=== Section Start ===

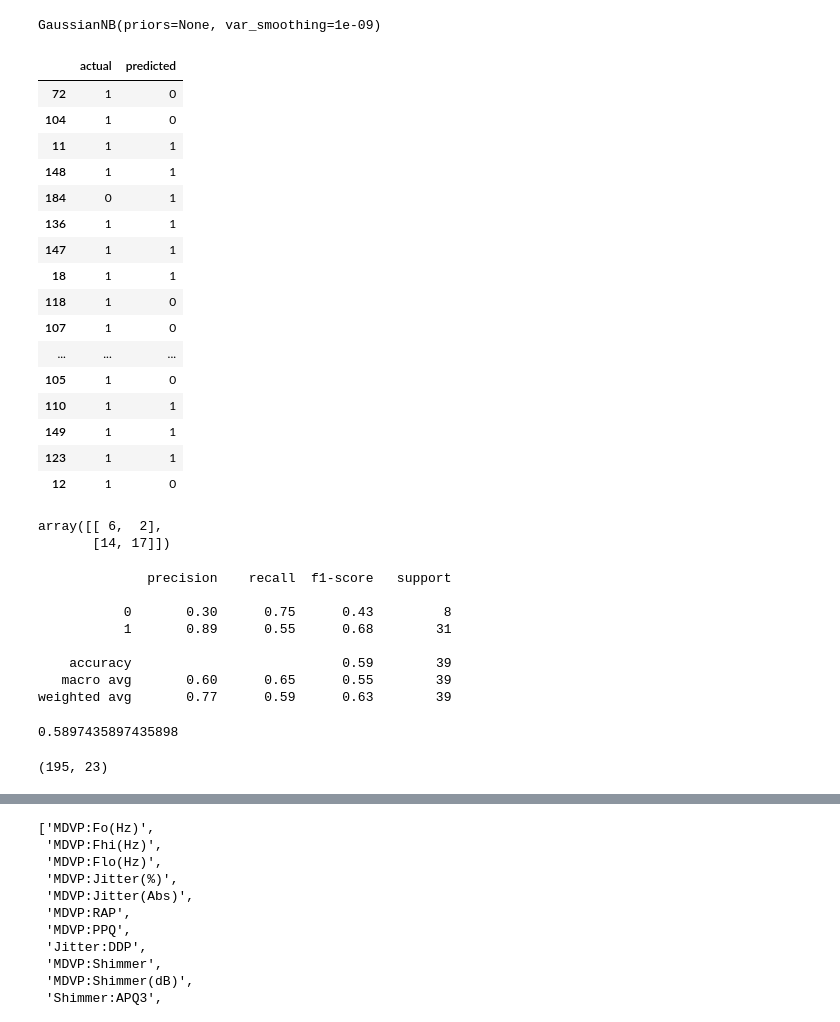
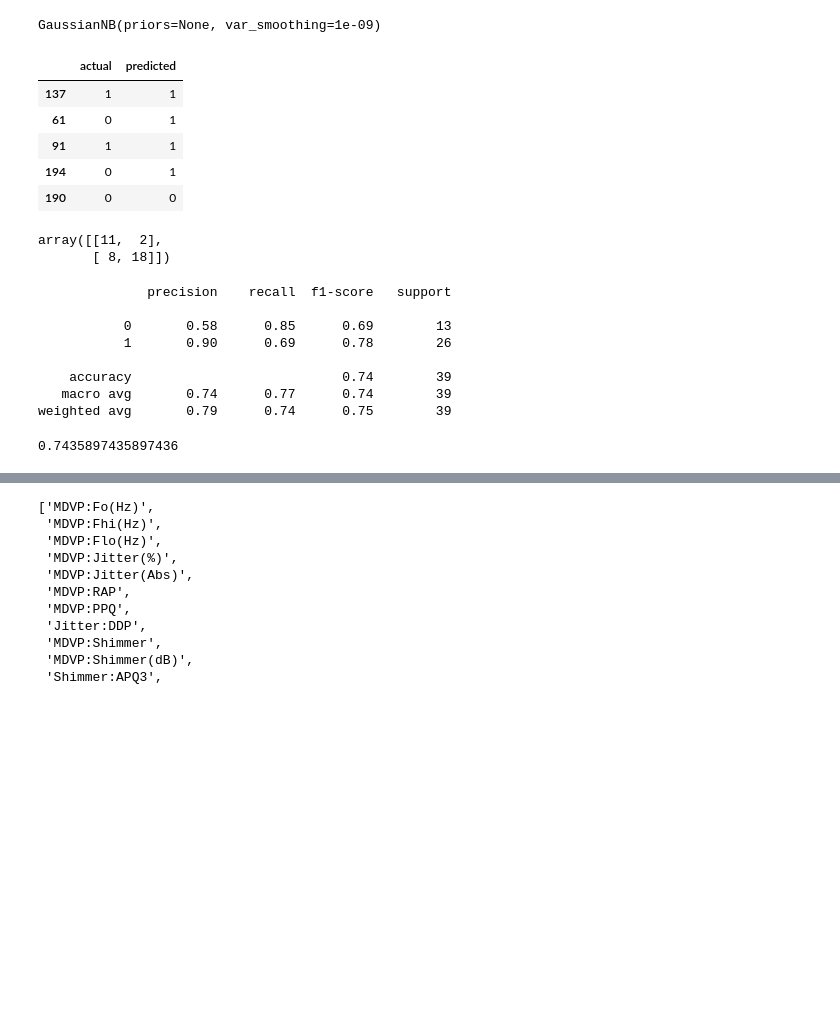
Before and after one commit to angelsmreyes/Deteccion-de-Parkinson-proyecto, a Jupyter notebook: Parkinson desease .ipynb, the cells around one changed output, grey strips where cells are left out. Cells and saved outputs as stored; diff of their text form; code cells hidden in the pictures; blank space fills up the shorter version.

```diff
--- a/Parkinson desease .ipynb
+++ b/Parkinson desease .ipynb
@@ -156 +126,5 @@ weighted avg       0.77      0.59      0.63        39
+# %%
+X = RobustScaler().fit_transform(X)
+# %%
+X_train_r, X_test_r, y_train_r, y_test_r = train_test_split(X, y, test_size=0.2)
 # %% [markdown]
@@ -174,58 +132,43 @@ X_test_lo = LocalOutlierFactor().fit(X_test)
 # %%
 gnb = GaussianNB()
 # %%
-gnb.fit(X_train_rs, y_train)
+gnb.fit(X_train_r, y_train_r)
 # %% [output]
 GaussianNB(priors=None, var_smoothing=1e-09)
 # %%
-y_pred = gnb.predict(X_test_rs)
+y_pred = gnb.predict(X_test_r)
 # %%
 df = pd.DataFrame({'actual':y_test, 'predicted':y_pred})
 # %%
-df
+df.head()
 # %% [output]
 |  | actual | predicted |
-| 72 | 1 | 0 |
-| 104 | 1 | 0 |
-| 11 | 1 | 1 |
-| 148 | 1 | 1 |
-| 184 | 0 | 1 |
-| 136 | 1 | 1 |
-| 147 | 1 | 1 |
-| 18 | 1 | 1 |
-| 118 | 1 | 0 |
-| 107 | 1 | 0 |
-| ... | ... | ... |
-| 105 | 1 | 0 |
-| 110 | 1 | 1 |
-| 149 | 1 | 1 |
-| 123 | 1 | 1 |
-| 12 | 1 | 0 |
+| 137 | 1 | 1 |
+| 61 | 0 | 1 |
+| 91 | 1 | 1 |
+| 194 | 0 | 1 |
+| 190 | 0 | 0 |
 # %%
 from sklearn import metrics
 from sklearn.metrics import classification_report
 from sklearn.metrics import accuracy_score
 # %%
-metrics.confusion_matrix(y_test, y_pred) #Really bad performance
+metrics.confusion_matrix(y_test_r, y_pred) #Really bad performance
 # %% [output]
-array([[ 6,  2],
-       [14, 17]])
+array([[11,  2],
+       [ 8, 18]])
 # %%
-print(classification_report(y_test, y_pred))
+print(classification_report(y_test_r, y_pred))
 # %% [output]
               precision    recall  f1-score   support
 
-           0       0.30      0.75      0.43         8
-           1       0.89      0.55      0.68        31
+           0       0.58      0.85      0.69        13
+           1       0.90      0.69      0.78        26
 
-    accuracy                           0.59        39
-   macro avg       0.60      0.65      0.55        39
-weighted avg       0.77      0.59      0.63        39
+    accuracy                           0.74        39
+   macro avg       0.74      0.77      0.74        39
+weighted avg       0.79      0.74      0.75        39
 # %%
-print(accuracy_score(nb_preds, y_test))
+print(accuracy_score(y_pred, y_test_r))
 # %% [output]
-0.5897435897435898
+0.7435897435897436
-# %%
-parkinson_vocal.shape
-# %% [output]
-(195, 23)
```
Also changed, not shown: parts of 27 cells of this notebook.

=== Section End ===

** TASK INSTRUCTIONS **
All entries above are to be reproduced exactly, with no pictures.

** OUTPUT OF THE TASK **
Before and after one commit to angelsmreyes/Deteccion-de-Parkinson-proyecto, a Jupyter notebook: Parkinson desease .ipynb, the cells around one changed output, grey strips where cells are left out. Cells and saved outputs as stored; diff of their text form; code cells hidden in the pictures; blank space fills up the shorter version.

```diff
--- a/Parkinson desease .ipynb
+++ b/Parkinson desease .ipynb
@@ -156 +126,5 @@ weighted avg       0.77      0.59      0.63        39
+# %%
+X = RobustScaler().fit_transform(X)
+# %%
+X_train_r, X_test_r, y_train_r, y_test_r = train_test_split(X, y, test_size=0.2)
 # %% [markdown]
@@ -174,58 +132,43 @@ X_test_lo = LocalOutlierFactor().fit(X_test)
 # %%
 gnb = GaussianNB()
 # %%
-gnb.fit(X_train_rs, y_train)
+gnb.fit(X_train_r, y_train_r)
 # %% [output]
 GaussianNB(priors=None, var_smoothing=1e-09)
 # %%
-y_pred = gnb.predict(X_test_rs)
+y_pred = gnb.predict(X_test_r)
 # %%
 df = pd.DataFrame({'actual':y_test, 'predicted':y_pred})
 # %%
-df
+df.head()
 # %% [output]
 |  | actual | predicted |
-| 72 | 1 | 0 |
-| 104 | 1 | 0 |
-| 11 | 1 | 1 |
-| 148 | 1 | 1 |
-| 184 | 0 | 1 |
-| 136 | 1 | 1 |
-| 147 | 1 | 1 |
-| 18 | 1 | 1 |
-| 118 | 1 | 0 |
-| 107 | 1 | 0 |
-| ... | ... | ... |
-| 105 | 1 | 0 |
-| 110 | 1 | 1 |
-| 149 | 1 | 1 |
-| 123 | 1 | 1 |
-| 12 | 1 | 0 |
+| 137 | 1 | 1 |
+| 61 | 0 | 1 |
+| 91 | 1 | 1 |
+| 194 | 0 | 1 |
+| 190 | 0 | 0 |
 # %%
 from sklearn import metrics
 from sklearn.metrics import classification_report
 from sklearn.metrics import accuracy_score
 # %%
-metrics.confusion_matrix(y_test, y_pred) #Really bad performance
+metrics.confusion_matrix(y_test_r, y_pred) #Really bad performance
 # %% [output]
-array([[ 6,  2],
-       [14, 17]])
+array([[11,  2],
+       [ 8, 18]])
 # %%
-print(classification_report(y_test, y_pred))
+print(classification_report(y_test_r, y_pred))
 # %% [output]
               precision    recall  f1-score   support
 
-           0       0.30      0.75      0.43         8
-           1       0.89      0.55      0.68        31
+           0       0.58      0.85      0.69        13
+           1       0.90      0.69      0.78        26
 
-    accuracy                           0.59        39
-   macro avg       0.60      0.65      0.55        39
-weighted avg       0.77      0.59      0.63        39
+    accuracy                           0.74        39
+   macro avg       0.74      0.77      0.74        39
+weighted avg       0.79      0.74      0.75        39
 # %%
-print(accuracy_score(nb_preds, y_test))
+print(accuracy_score(y_pred, y_test_r))
 # %% [output]
-0.5897435897435898
+0.7435897435897436
-# %%
-parkinson_vocal.shape
-# %% [output]
-(195, 23)
```
Also changed, not shown: parts of 27 cells of this notebook.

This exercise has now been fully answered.